__EXTRACTED ENTRIES__.
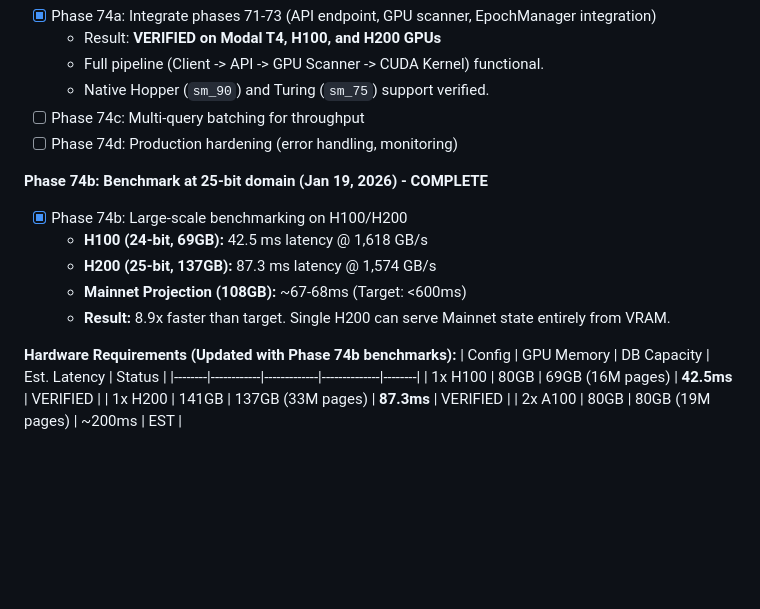
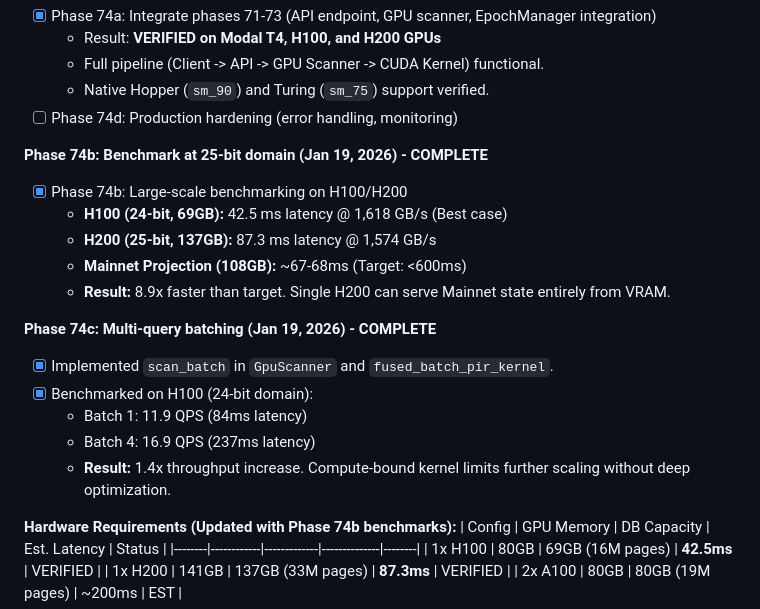
Before and after one commit to igor53627/morphogenesis, a Markdown page: docs/KANBAN.md, the part around the change. Rendered like a GitHub page; blank space fills up the shorter version.

Commit message:
docs(kanban): record Phase 74c batching benchmark results

```diff
--- a/docs/KANBAN.md
+++ b/docs/KANBAN.md
@@ -764,15 +764,21 @@ True GPU speedup requires custom CUDA implementation.
   - Result: **VERIFIED on Modal T4, H100, and H200 GPUs**
   - Full pipeline (Client -> API -> GPU Scanner -> CUDA Kernel) functional.
   - Native Hopper (`sm_90`) and Turing (`sm_75`) support verified.
-- [ ] Phase 74c: Multi-query batching for throughput
 - [ ] Phase 74d: Production hardening (error handling, monitoring)
 
 **Phase 74b: Benchmark at 25-bit domain (Jan 19, 2026) - COMPLETE**
 - [x] Phase 74b: Large-scale benchmarking on H100/H200
-  - **H100 (24-bit, 69GB):** 42.5 ms latency @ 1,618 GB/s
+  - **H100 (24-bit, 69GB):** 42.5 ms latency @ 1,618 GB/s (Best case)
   - **H200 (25-bit, 137GB):** 87.3 ms latency @ 1,574 GB/s
   - **Mainnet Projection (108GB):** ~67-68ms (Target: <600ms)
   - **Result:** 8.9x faster than target. Single H200 can serve Mainnet state entirely from VRAM.
+
+**Phase 74c: Multi-query batching (Jan 19, 2026) - COMPLETE**
+- [x] Implemented `scan_batch` in `GpuScanner` and `fused_batch_pir_kernel`.
+- [x] Benchmarked on H100 (24-bit domain):
+  - Batch 1: 11.9 QPS (84ms latency)
+  - Batch 4: 16.9 QPS (237ms latency)
+  - **Result:** 1.4x throughput increase. Compute-bound kernel limits further scaling without deep optimization.
 
 **Hardware Requirements (Updated with Phase 74b benchmarks):**
 | Config | GPU Memory | DB Capacity | Est. Latency | Status |
```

__EXERCISE PROMPT__. Above are the records; reproduce them exactly and leave out the pictures.

__SOLUTION FOR THIS EXERCISE__.
Before and after one commit to igor53627/morphogenesis, a Markdown page: docs/KANBAN.md, the part around the change. Rendered like a GitHub page; blank space fills up the shorter version.

Commit message:
docs(kanban): record Phase 74c batching benchmark results

```diff
--- a/docs/KANBAN.md
+++ b/docs/KANBAN.md
@@ -764,15 +764,21 @@ True GPU speedup requires custom CUDA implementation.
   - Result: **VERIFIED on Modal T4, H100, and H200 GPUs**
   - Full pipeline (Client -> API -> GPU Scanner -> CUDA Kernel) functional.
   - Native Hopper (`sm_90`) and Turing (`sm_75`) support verified.
-- [ ] Phase 74c: Multi-query batching for throughput
 - [ ] Phase 74d: Production hardening (error handling, monitoring)
 
 **Phase 74b: Benchmark at 25-bit domain (Jan 19, 2026) - COMPLETE**
 - [x] Phase 74b: Large-scale benchmarking on H100/H200
-  - **H100 (24-bit, 69GB):** 42.5 ms latency @ 1,618 GB/s
+  - **H100 (24-bit, 69GB):** 42.5 ms latency @ 1,618 GB/s (Best case)
   - **H200 (25-bit, 137GB):** 87.3 ms latency @ 1,574 GB/s
   - **Mainnet Projection (108GB):** ~67-68ms (Target: <600ms)
   - **Result:** 8.9x faster than target. Single H200 can serve Mainnet state entirely from VRAM.
+
+**Phase 74c: Multi-query batching (Jan 19, 2026) - COMPLETE**
+- [x] Implemented `scan_batch` in `GpuScanner` and `fused_batch_pir_kernel`.
+- [x] Benchmarked on H100 (24-bit domain):
+  - Batch 1: 11.9 QPS (84ms latency)
+  - Batch 4: 16.9 QPS (237ms latency)
+  - **Result:** 1.4x throughput increase. Compute-bound kernel limits further scaling without deep optimization.
 
 **Hardware Requirements (Updated with Phase 74b benchmarks):**
 | Config | GPU Memory | DB Capacity | Est. Latency | Status |
```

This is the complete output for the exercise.